### Task instructions
Omit the pictures, please, and give each record below again exactly.

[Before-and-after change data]
****
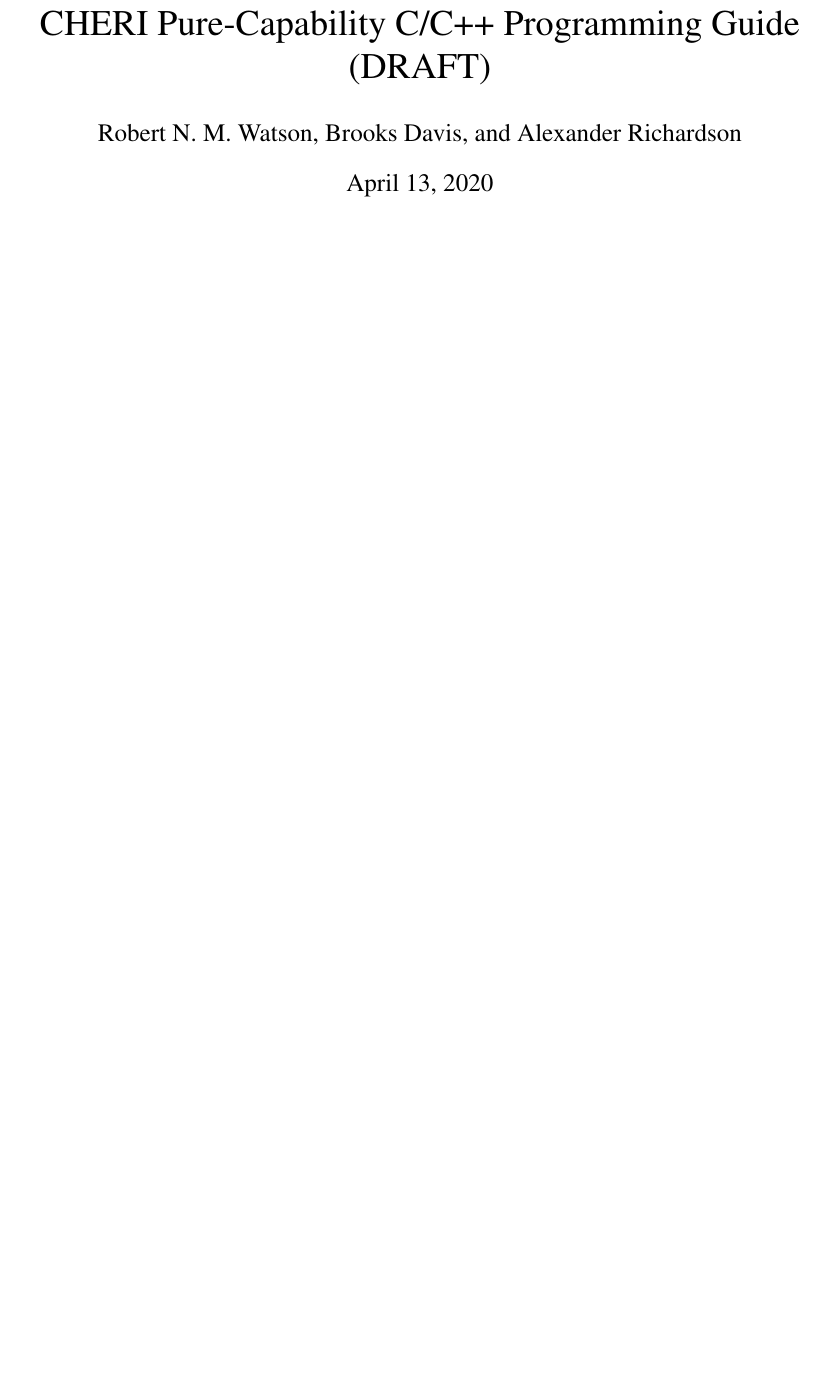
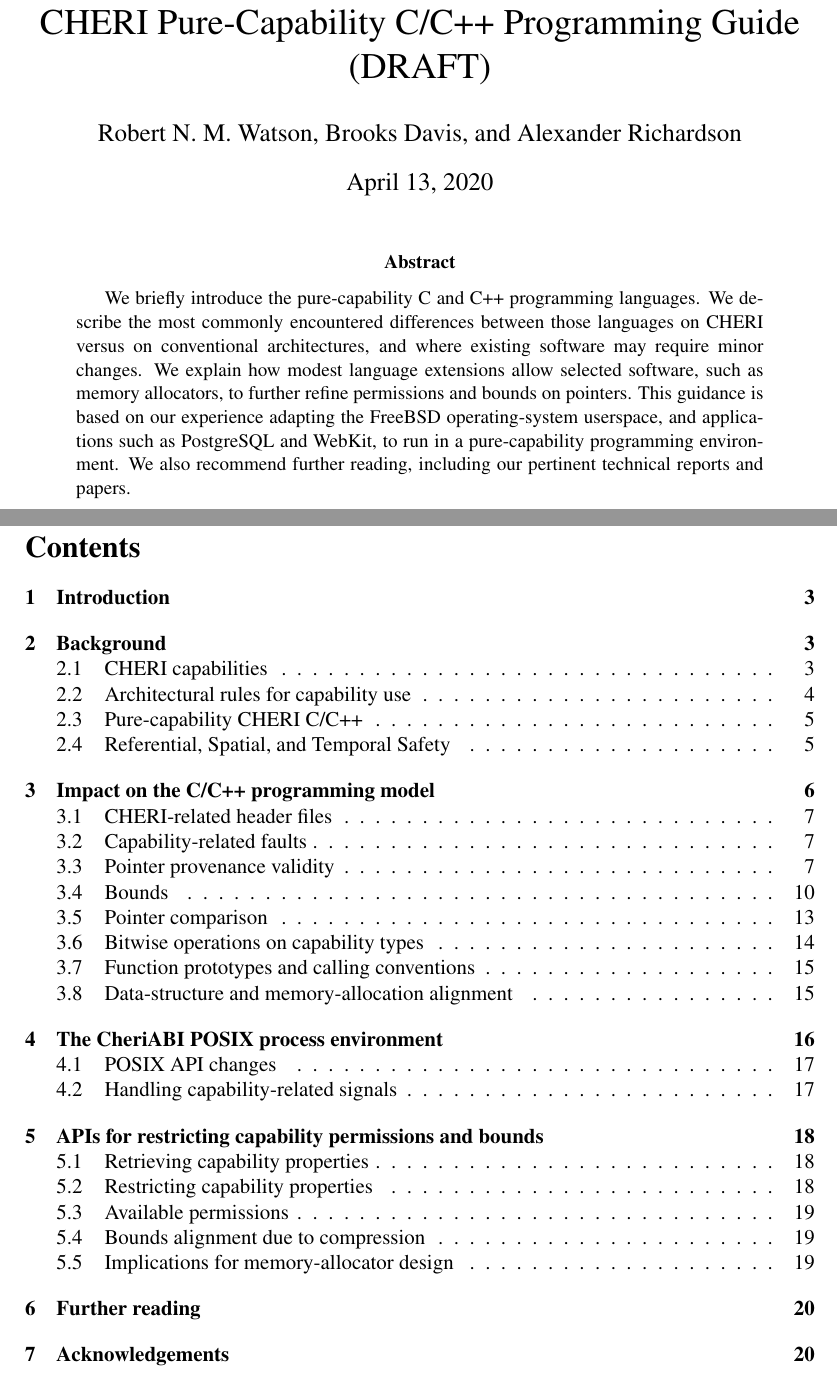
Before and after one commit to CTSRD-CHERI/cheri-c-programming, a LaTeX paper (cheri-c-programming.tex): part of page 1 of 19 before the commit and two parts of pages 1 and 2 of 20 after it, the two joined at a grey line, cut so that both start at the same text, the shorter picture padded with empty space. Compiled offline with pdfLaTeX.

Commit message:
Make CHERI C/C++ guide a bit more tech-report-like: Add an abstract (roughly the introduction), tweak headings, tweak hyphenation.

```diff
--- a/cheri-c-programming.tex
+++ b/cheri-c-programming.tex
@@ -11,7 +11,7 @@
 %\documentclass[11pt]{article}
 %\usepackage[UKenglish]{isodate}%UK date endian
 \usepackage[headings]{fullpage}
-\usepackage[colorlinks]{hyperref}
+\usepackage[hidelinks]{hyperref}
 
 \usepackage{bytefield}
 \usepackage{color}
@@ -62,6 +62,13 @@
 \newcommand{\psnote}[1]{\note{#1}{Peter S.}}
 \newcommand{\pgnnote}[1]{\note{#1}{Peter N.}}
 
+\hyphenation{Free-BSD}
+\hyphenation{Free-RTOS}
+\hyphenation{Cheri-BSD}
+\hyphenation{Cheri-Free-RTOS}
+\hyphenation{Cheri-ABI}
+\hyphenation{Web-Kit}
+
 \title{CHERI Pure-Capability C/C++ Programming Guide \\ (DRAFT)}
 \author{Robert N. M. Watson, Brooks Davis, and Alexander Richardson}
 
@@ -77,8 +84,34 @@
 %\setcounter{page}{3}
 %%
 
+%
+% Keep Abstract in sync with the Introduction.
+%
+\begin{abstract}
+We briefly introduce the pure-capability C and C++ programming languages.
+We describe the most commonly encountered differences between those languages
+on CHERI versus on conventional architectures, and where existing software may
+require minor changes.
+We explain how modest language extensions allow selected software, such
+as memory allocators, to further refine permissions and bounds on pointers.
+This guidance is based on our experience adapting the FreeBSD operating-system
+userspace, and applications such as PostgreSQL and WebKit, to run in a
+pure-capability programming environment.
+We also recommend further reading, including our pertinent technical reports
+and papers.
+\end{abstract}
+
+\newpage
+\setcounter{tocdepth}{2}
+\tableofcontents
+
+\newpage
+
 \section{Introduction}
 
+%
+% Keep Abstract in sync with the Introduction.
+%
 This document is a brief introduction to the pure-capability CHERI C/C++
 programming languages.
 It describes the most commonly encountered differences between those languages
```
Also changed, not shown: cheri-c-programming.tex (16 more changed lines).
****
### Written answer
Before and after one commit to CTSRD-CHERI/cheri-c-programming, a LaTeX paper (cheri-c-programming.tex): part of page 1 of 19 before the commit and two parts of pages 1 and 2 of 20 after it, the two joined at a grey line, cut so that both start at the same text, the shorter picture padded with empty space. Compiled offline with pdfLaTeX.

Commit message:
Make CHERI C/C++ guide a bit more tech-report-like: Add an abstract (roughly the introduction), tweak headings, tweak hyphenation.

```diff
--- a/cheri-c-programming.tex
+++ b/cheri-c-programming.tex
@@ -11,7 +11,7 @@
 %\documentclass[11pt]{article}
 %\usepackage[UKenglish]{isodate}%UK date endian
 \usepackage[headings]{fullpage}
-\usepackage[colorlinks]{hyperref}
+\usepackage[hidelinks]{hyperref}
 
 \usepackage{bytefield}
 \usepackage{color}
@@ -62,6 +62,13 @@
 \newcommand{\psnote}[1]{\note{#1}{Peter S.}}
 \newcommand{\pgnnote}[1]{\note{#1}{Peter N.}}
 
+\hyphenation{Free-BSD}
+\hyphenation{Free-RTOS}
+\hyphenation{Cheri-BSD}
+\hyphenation{Cheri-Free-RTOS}
+\hyphenation{Cheri-ABI}
+\hyphenation{Web-Kit}
+
 \title{CHERI Pure-Capability C/C++ Programming Guide \\ (DRAFT)}
 \author{Robert N. M. Watson, Brooks Davis, and Alexander Richardson}
 
@@ -77,8 +84,34 @@
 %\setcounter{page}{3}
 %%
 
+%
+% Keep Abstract in sync with the Introduction.
+%
+\begin{abstract}
+We briefly introduce the pure-capability C and C++ programming languages.
+We describe the most commonly encountered differences between those languages
+on CHERI versus on conventional architectures, and where existing software may
+require minor changes.
+We explain how modest language extensions allow selected software, such
+as memory allocators, to further refine permissions and bounds on pointers.
+This guidance is based on our experience adapting the FreeBSD operating-system
+userspace, and applications such as PostgreSQL and WebKit, to run in a
+pure-capability programming environment.
+We also recommend further reading, including our pertinent technical reports
+and papers.
+\end{abstract}
+
+\newpage
+\setcounter{tocdepth}{2}
+\tableofcontents
+
+\newpage
+
 \section{Introduction}
 
+%
+% Keep Abstract in sync with the Introduction.
+%
 This document is a brief introduction to the pure-capability CHERI C/C++
 programming languages.
 It describes the most commonly encountered differences between those languages
```
Also changed, not shown: cheri-c-programming.tex (16 more changed lines).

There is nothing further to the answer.